-Openings-Expansions or new location-New staff and promotions-Community activities (i.e., sponsoring local programs)-New services or products-Awards-A new catalog, brochure or newsletter-Timely tie-ins with national holidays-Company milestones-Financial news-Someone in the company has an article or book published-Studies you've completed-Change in pricing-Seminars or speaking engagements-Success stories based on clients-Fund-raising events for the local community-Scholarships-Projection or trend forecasts -Employee training or certification
Writing a news release can be simple and straightforward, once you know the rules:
Be sure it's news! If your news release is hype, or thinly-disguised advertising, or your own editorializing, it won't be printed.
Use simple, direct sentences in short paragraphs. Your writing should be primarily short sentences (an average of 15 words), but occasional longer sentences will break up the monotony. Just make sure you're presenting a series of facts in as direct a manner as possible.
Use common language. While you need to write in everyday language, avoid colloquial expressions, abstractions and jargon.
Make it short and to the point-no rambling. Newspaper space is at a premium. Just ask an advertiser how much it costs. Don't waste everyone's time; get right to the point. Limit your release to 1-2 pages, double-spaced.
Stick to the basic format of the press release. Editors are busy people. If your release is poorly written or doesn't conform to the newspaper's style, it's often not practical to contact the author and then rewrite the release.
Send early, send often. Send news releases 1-2 weeks in advance of events (check with editors for more specific deadlines). Press releases must go through several steps before appearing in print, so allow plenty of time. If for some reason your press release doesn't get printed, just go on to your next newsworthy event, and the next. Newspapers are under no obligation to use your release, so don't call to ask when your release appeared or why it didn't. (Also, don't try to leverage news space by promising to advertise with the paper.

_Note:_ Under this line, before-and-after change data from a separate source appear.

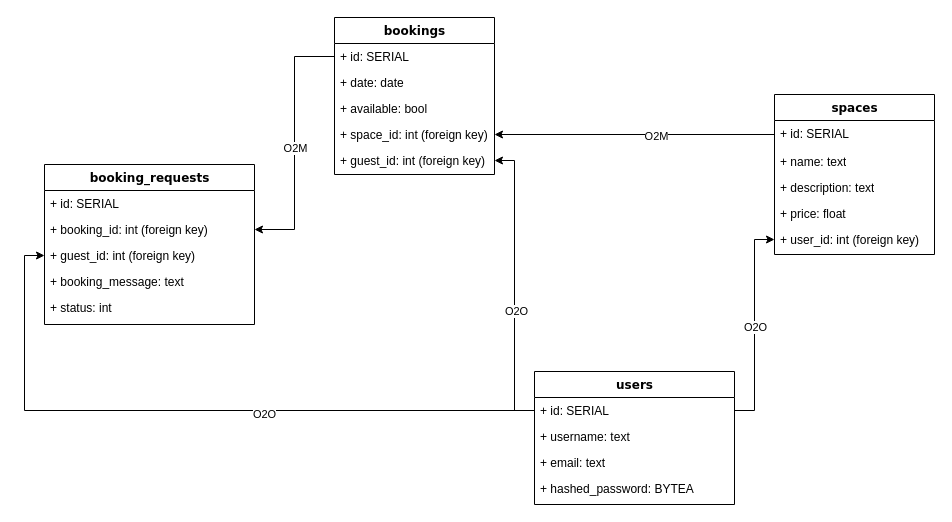
Earlier version of the draw.io diagram database_schema.drawio (JonnySB/makers-bnb). Source tidied: cells renumbered, new cells numbered last; positions are measured from the earlier drawing's top-left corner, leaving out a move shared by most shapes. Both pictures are drawn from the tidied source at 100%, with x=0, y=0 at pixel (44, 17).
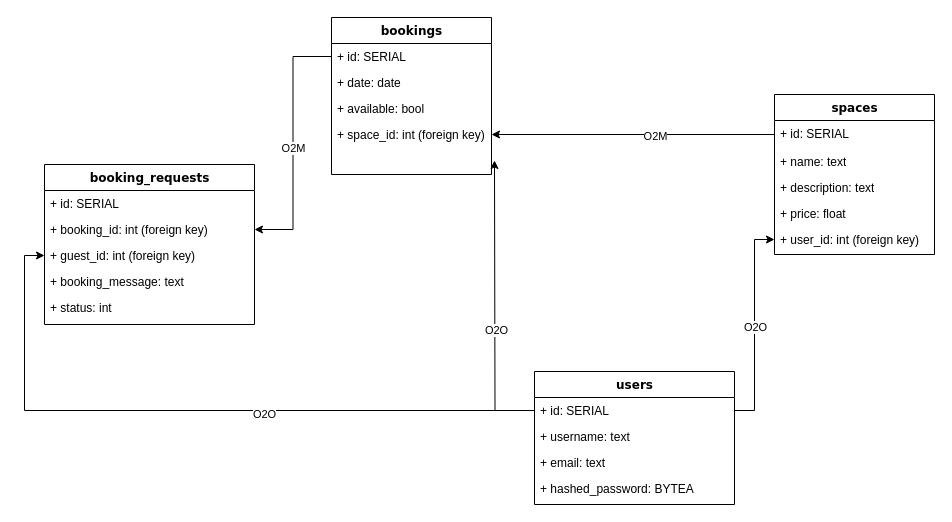
After the change.

The change refers to these unchanged cells:
```xml
<mxCell id="15" value="+ id: SERIAL" style="text;html=1;strokeColor=none;fillColor=none;align=left;verticalAlign=top;spacingLeft=4;spacingRight=4;whiteSpace=wrap;overflow=hidden;points=[[0,0.5],[1,0.5]];portConstraint=eastwest;" parent="14" vertex="1">
  <mxGeometry y="26" width="200" height="26" as="geometry" />
</mxCell>
```

Change to the diagram source:
```diff
@@
     <mxCell id="2" value="bookings" style="swimlane;html=1;fontStyle=1;align=center;verticalAlign=top;horizontal=1;startSize=26;swimlaneFillColor=#ffffff;rounded=0;shadow=0;comic=0;labelBackgroundColor=none;strokeWidth=1;fillColor=none;fontFamily=Verdana;fontSize=12;" parent="1" vertex="1">
-      <mxGeometry x="290" width="160" height="157" as="geometry" />
+      <mxGeometry x="287" width="160" height="157" as="geometry" />
     </mxCell>
@@
-    <mxCell id="7" value="+ guest_id: int (foreign key)" style="text;html=1;strokeColor=none;fillColor=none;align=left;verticalAlign=top;spacingLeft=4;spacingRight=4;whiteSpace=wrap;overflow=hidden;points=[[0,0.5],[1,0.5]];portConstraint=eastwest;" parent="2" vertex="1">
-      <mxGeometry y="130" width="160" height="26" as="geometry" />
-    </mxCell>
@@
-    <mxCell id="21" style="edgeStyle=orthogonalEdgeStyle;rounded=0;jettySize=auto;html=1;entryX=1;entryY=0.5;entryDx=0;entryDy=0;" parent="1" edge="1" source="15" target="7">
-      <mxGeometry relative="1" as="geometry" />
+    <mxCell id="21" style="edgeStyle=orthogonalEdgeStyle;rounded=0;jettySize=auto;html=1;entryX=1;entryY=0.5;entryDx=0;entryDy=0;" parent="1" edge="1" source="15">
+      <mxGeometry relative="1" as="geometry">
+        <mxPoint x="450" y="143" as="targetPoint" />
+      </mxGeometry>
     </mxCell>
```
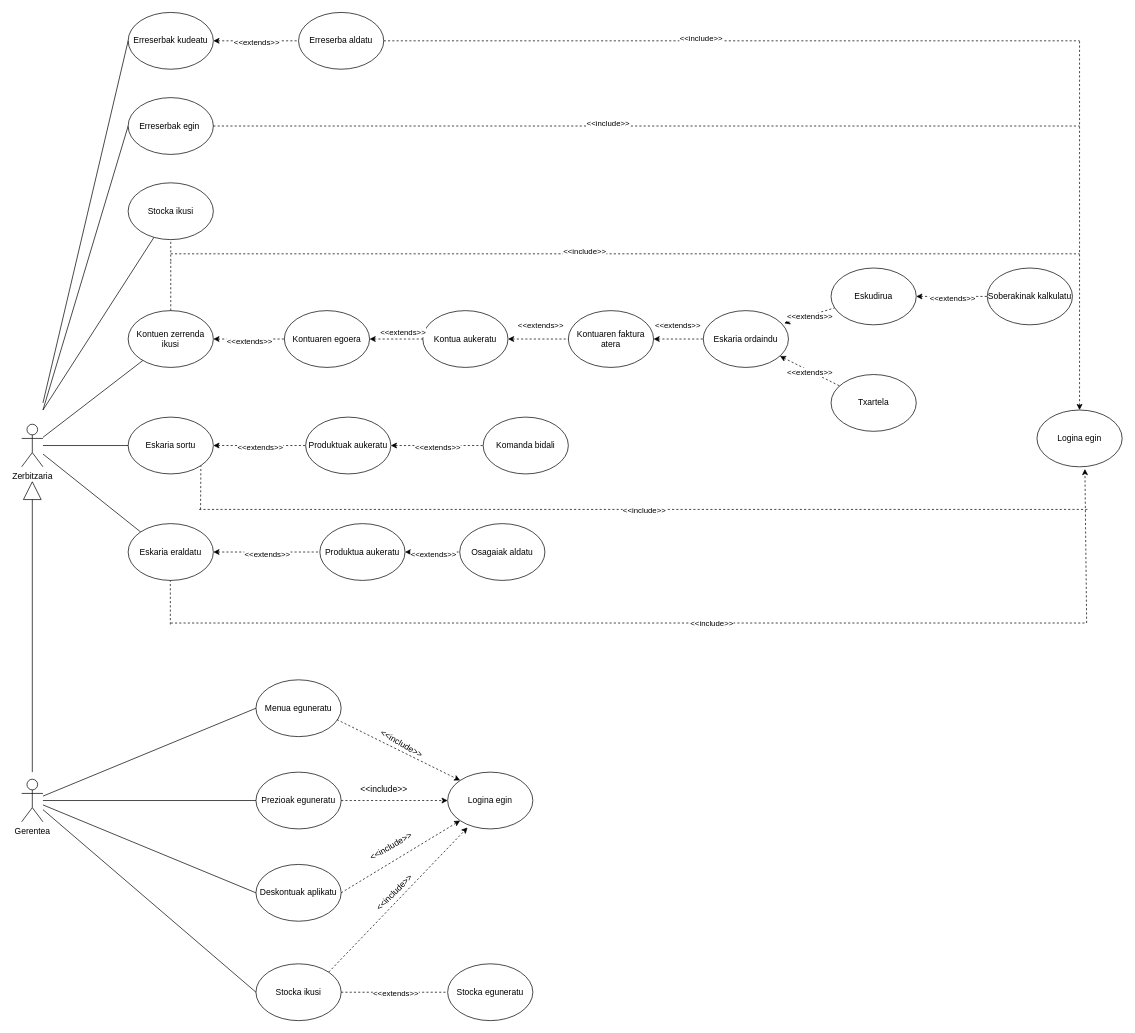
The draw.io diagram Diagramak/TPV/TPV erabilpen-kasu diagrama.drawio in iguisado228/2MG3_1Erronka, before the edit. Source tidied: cells renumbered, new cells numbered last; positions are measured from the earlier drawing's top-left corner, leaving out a move shared by most shapes. Both pictures are drawn from the tidied source at 71%, with x=0, y=0 at pixel (21, 12).
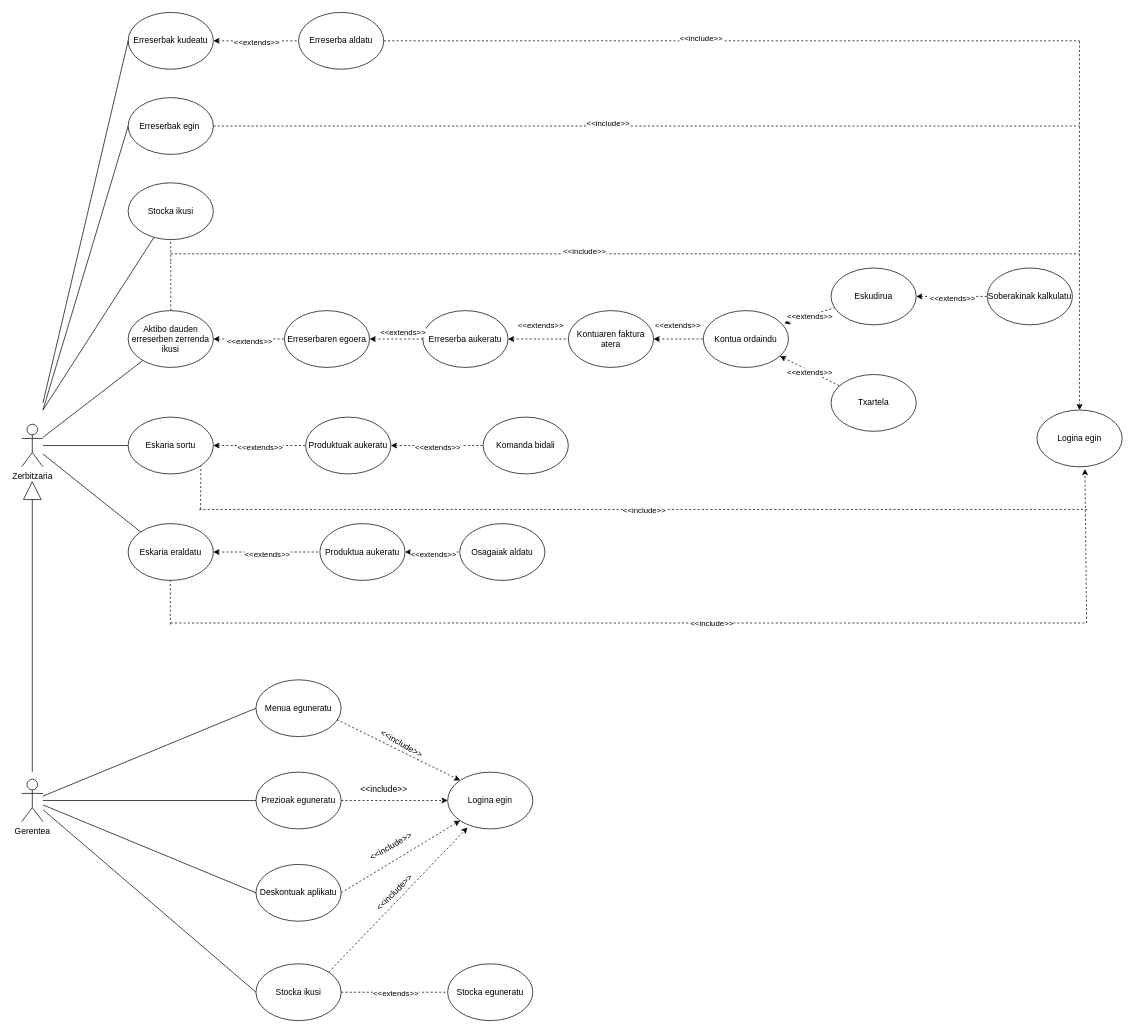
The same page after the edit.

What changed in the source:
```diff
@@
-    <mxCell id="7" value="Eskaria ordaindu" style="ellipse;whiteSpace=wrap;html=1;" parent="1" vertex="1">
+    <mxCell id="7" value="Kontua ordaindu" style="ellipse;whiteSpace=wrap;html=1;" parent="1" vertex="1">
       <mxGeometry x="960" y="420" width="120" height="80" as="geometry" />
     </mxCell>
@@
-    <mxCell id="9" value="Kontuen zerrenda ikusi" style="ellipse;whiteSpace=wrap;html=1;" parent="1" vertex="1">
+    <mxCell id="9" value="Aktibo dauden erreserben zerrenda ikusi" style="ellipse;whiteSpace=wrap;html=1;" parent="1" vertex="1">
       <mxGeometry x="150" y="420" width="120" height="80" as="geometry" />
     </mxCell>
@@
-    <mxCell id="27" value="Kontuaren egoera" style="ellipse;whiteSpace=wrap;html=1;" parent="1" vertex="1">
+    <mxCell id="27" value="Erreserbaren egoera" style="ellipse;whiteSpace=wrap;html=1;" parent="1" vertex="1">
       <mxGeometry x="370" y="420" width="120" height="80" as="geometry" />
     </mxCell>
@@
-    <mxCell id="31" value="Kontua aukeratu" style="ellipse;whiteSpace=wrap;html=1;" parent="1" vertex="1">
+    <mxCell id="31" value="Erreserba aukeratu" style="ellipse;whiteSpace=wrap;html=1;" parent="1" vertex="1">
       <mxGeometry x="565" y="420" width="120" height="80" as="geometry" />
     </mxCell>
```
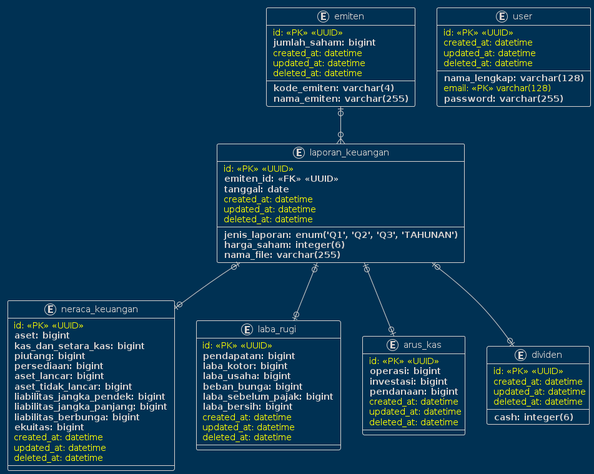
lukmanharun1/laporan_keuangan keeps this PlantUML diagram as erd-laporan-keuangan/laporan_emiten.png. Above is the earlier version.
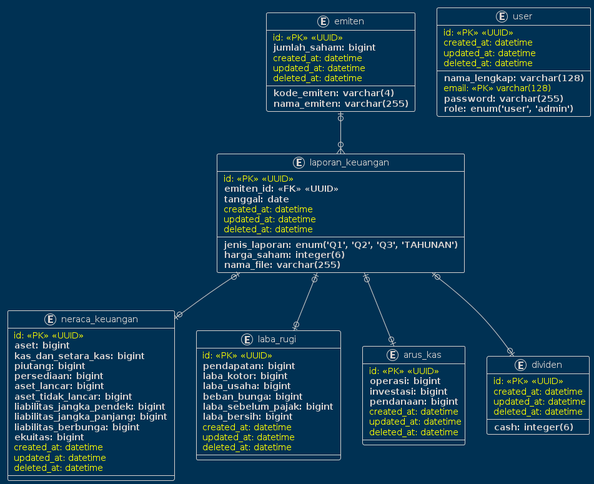
Later version of the same file.

Commit message:
menambahkan field role

What changed in the source:
```diff
@@ -75,6 +75,7 @@
     ** nama_lengkap: varchar(128) **
     <color:yellow> email: <<PK>> varchar(128)</color>
     ** password: varchar(255) **
+    ** role: enum('user', 'admin') **
     <color:yellow> created_at: datetime</color>
     <color:yellow> updated_at: datetime</color>
     <color:yellow> deleted_at: datetime</color>
```
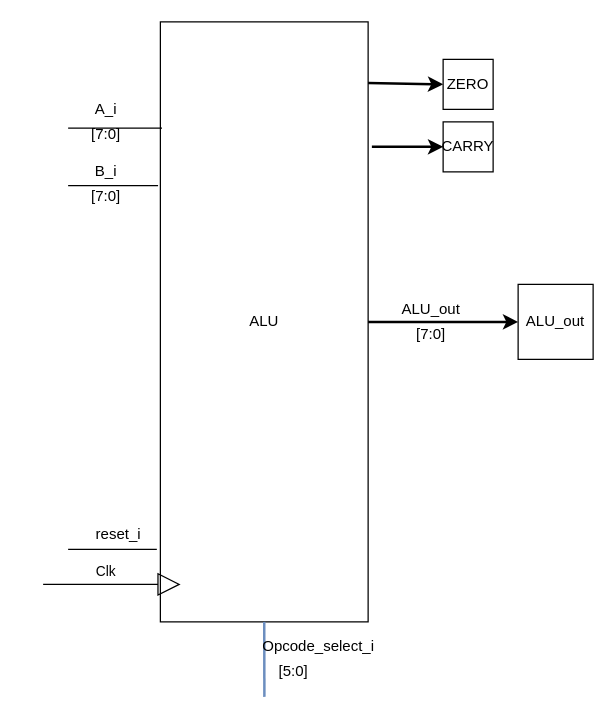
Above: Blockbeschreibungen/ALU_beschreibung.drawio in graefjk/RO2 (draw.io), before the change. Source tidied: cells renumbered, new cells numbered last; positions are measured from the earlier drawing's top-left corner, leaving out a move shared by most shapes. Both pictures are drawn from the tidied source at 125%, with x=0, y=0 at pixel (42, 21).
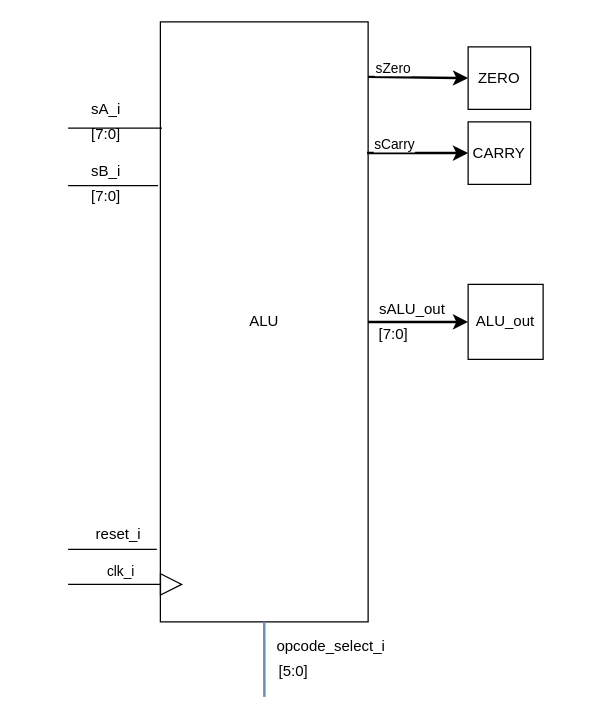
The same diagram, later.

The change refers to these unchanged cells:
```xml
<mxCell id="2" value="ALU" style="rounded=0;whiteSpace=wrap;html=1;rotation=0;" parent="1" vertex="1">
  <mxGeometry x="93.8" width="166.2" height="480" as="geometry" />
</mxCell>
```

Change to the diagram source:
```diff
@@
-    <mxCell id="5" value="A_i" style="text;html=1;align=center;verticalAlign=middle;strokeColor=none;" parent="1" vertex="1">
-      <mxGeometry x="35" y="60" width="30" height="20" as="geometry" />
+    <mxCell id="5" value="sA_i" style="text;html=1;align=center;verticalAlign=middle;strokeColor=none;" parent="1" vertex="1">
+      <mxGeometry x="30" y="60" width="40" height="20" as="geometry" />
     </mxCell>
-    <mxCell id="6" value="B_i" style="text;html=1;align=center;verticalAlign=middle;strokeColor=none;" parent="1" vertex="1">
-      <mxGeometry x="35" y="110" width="30" height="20" as="geometry" />
+    <mxCell id="6" value="sB_i" style="text;html=1;align=center;verticalAlign=middle;strokeColor=none;" parent="1" vertex="1">
+      <mxGeometry x="30" y="110" width="40" height="20" as="geometry" />
     </mxCell>
-    <mxCell id="7" value="Clk" style="endArrow=block;endSize=16;endFill=0;html=1;" parent="1" edge="1">
+    <mxCell id="7" value="clk_i" style="endArrow=block;endSize=16;endFill=0;html=1;" parent="1" edge="1">
       <mxGeometry x="-0.09" y="10" relative="1" as="geometry">
-        <mxPoint y="450" as="sourcePoint" />
-        <mxPoint x="110" y="450" as="targetPoint" />
+        <mxPoint x="20" y="450" as="sourcePoint" />
+        <mxPoint x="112" y="450" as="targetPoint" />
       </mxGeometry>
     </mxCell>
@@
-    <mxCell id="13" value="Opcode_select_i" style="text;html=1;align=center;verticalAlign=middle;strokeColor=none;" parent="1" vertex="1">
-      <mxGeometry x="170" y="490" width="100" height="20" as="geometry" />
+    <mxCell id="13" value="opcode_select_i" style="text;html=1;align=center;verticalAlign=middle;strokeColor=none;" parent="1" vertex="1">
+      <mxGeometry x="180" y="490" width="100" height="20" as="geometry" />
     </mxCell>
@@
     <mxCell id="15" value="ZERO" style="whiteSpace=wrap;html=1;" parent="1" vertex="1">
-      <mxGeometry x="320" y="30" width="40" height="40" as="geometry" />
+      <mxGeometry x="340" y="20" width="50" height="50" as="geometry" />
     </mxCell>
     <mxCell id="16" value="CARRY" style="whiteSpace=wrap;html=1;" parent="1" vertex="1">
-      <mxGeometry x="320" y="80" width="40" height="40" as="geometry" />
+      <mxGeometry x="340" y="80" width="50" height="50" as="geometry" />
     </mxCell>
-    <mxCell id="17" style="endArrow=classic;html=1;strokeWidth=2;exitX=1;exitY=0.102;exitDx=0;exitDy=0;exitPerimeter=0;entryX=0;entryY=0.5;entryDx=0;entryDy=0;" parent="1" edge="1" source="2" target="15">
-      <mxGeometry relative="1" as="geometry" />
+    <mxCell id="17" style="endArrow=classic;html=1;strokeWidth=2;exitX=1;exitY=0.102;exitDx=0;exitDy=0;exitPerimeter=0;entryX=0;entryY=0.5;entryDx=0;entryDy=0;" parent="1" edge="1" target="15">
+      <mxGeometry relative="1" as="geometry">
+        <mxPoint x="260" y="44" as="sourcePoint" />
+      </mxGeometry>
     </mxCell>
+    <mxCell id="23" value="sZero" style="edgeLabel;html=1;align=center;verticalAlign=middle;" parent="17" vertex="1">
+      <mxGeometry x="-0.58" y="3" relative="1" as="geometry">
+        <mxPoint x="2.3" y="-5.2" as="offset" />
+      </mxGeometry>
+    </mxCell>
-    <mxCell id="18" style="endArrow=classic;html=1;strokeWidth=2;exitX=1.018;exitY=0.208;exitDx=0;exitDy=0;exitPerimeter=0;entryX=0;entryY=0.5;entryDx=0;entryDy=0;" parent="1" edge="1" source="2" target="16">
-      <mxGeometry relative="1" as="geometry" />
+    <mxCell id="18" style="endArrow=classic;html=1;strokeWidth=2;exitX=0.995;exitY=0.21;exitDx=0;exitDy=0;exitPerimeter=0;entryX=0;entryY=0.5;entryDx=0;entryDy=0;" parent="1" edge="1" target="16">
+      <mxGeometry relative="1" as="geometry">
+        <mxPoint x="259.2" y="104.8" as="sourcePoint" />
+      </mxGeometry>
     </mxCell>
+    <mxCell id="24" value="sCarry" style="edgeLabel;html=1;align=center;verticalAlign=middle;" parent="18" vertex="1">
+      <mxGeometry x="-0.66" y="2" relative="1" as="geometry">
+        <mxPoint x="7" y="-5.8" as="offset" />
+      </mxGeometry>
+    </mxCell>
-    <mxCell id="19" style="endArrow=classic;html=1;strokeWidth=2;exitX=1;exitY=0.5;exitDx=0;exitDy=0;" parent="1" edge="1" source="2">
-      <mxGeometry relative="1" as="geometry">
-        <mxPoint x="380" y="240" as="targetPoint" />
-      </mxGeometry>
+    <mxCell id="19" style="endArrow=classic;html=1;strokeWidth=2;exitX=1;exitY=0.5;exitDx=0;exitDy=0;" parent="1" edge="1" source="2" target="22">
+      <mxGeometry relative="1" as="geometry" />
     </mxCell>
-    <mxCell id="20" value="ALU_out" style="text;html=1;align=center;verticalAlign=middle;strokeColor=none;" parent="1" vertex="1">
-      <mxGeometry x="280" y="220" width="60" height="20" as="geometry" />
+    <mxCell id="20" value="sALU_out" style="text;html=1;align=center;verticalAlign=middle;strokeColor=none;" parent="1" vertex="1">
+      <mxGeometry x="260" y="220" width="70" height="20" as="geometry" />
     </mxCell>
     <mxCell id="21" value="[7:0]" style="text;html=1;align=center;verticalAlign=middle;strokeColor=none;" parent="1" vertex="1">
-      <mxGeometry x="290" y="240" width="40" height="20" as="geometry" />
+      <mxGeometry x="260" y="240" width="40" height="20" as="geometry" />
     </mxCell>
     <mxCell id="22" value="ALU_out" style="whiteSpace=wrap;html=1;" parent="1" vertex="1">
-      <mxGeometry x="380" y="210" width="60" height="60" as="geometry" />
+      <mxGeometry x="340" y="210" width="60" height="60" as="geometry" />
     </mxCell>
```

News and advertising are two completely different departments, and no editor appreciates this kind of bribery.) Eventually, when the paper has space for more local news, your news will be printed.
Portions excerpted from: The Smart Business Supersite. http://www.smartbiz.com